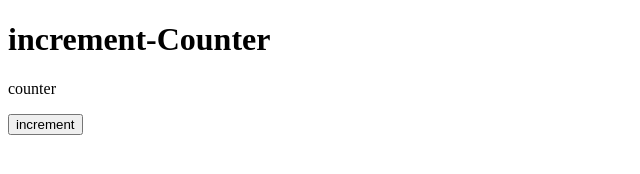
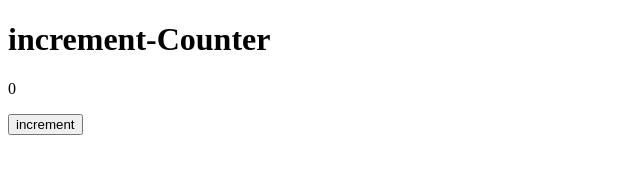
Before and after one commit to acciojob/increment-counter-SSuraj2701, a website: page main.html in a window 1280 px wide. Shown: the full height of the page, 0-640 px from the left. Drawn offline with Linux system fonts and the light colour scheme.

Commit message:
created a submission

```diff
--- a/main.html
+++ b/main.html
@@ -8,7 +8,7 @@
 
 <body>
 	<h1>increment-Counter</h1>
-    <p id="counter">counter</p>
+    <p id="counter">0</p>
     <button id="incrementBtn">increment</button>
 	<!-- the entire body must be written by student -->
     <script type="text/javascript" src="./script.js">
```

****************

## PROBLEM TO SOLVE
All of the data, minus its pictures, should be repeated exactly.

## COMPLETED TASK
Before and after one commit to acciojob/increment-counter-SSuraj2701, a website: page main.html in a window 1280 px wide. Shown: the full height of the page, 0-640 px from the left. Drawn offline with Linux system fonts and the light colour scheme.

Commit message:
created a submission

```diff
--- a/main.html
+++ b/main.html
@@ -8,7 +8,7 @@
 
 <body>
 	<h1>increment-Counter</h1>
-    <p id="counter">counter</p>
+    <p id="counter">0</p>
     <button id="incrementBtn">increment</button>
 	<!-- the entire body must be written by student -->
     <script type="text/javascript" src="./script.js">
```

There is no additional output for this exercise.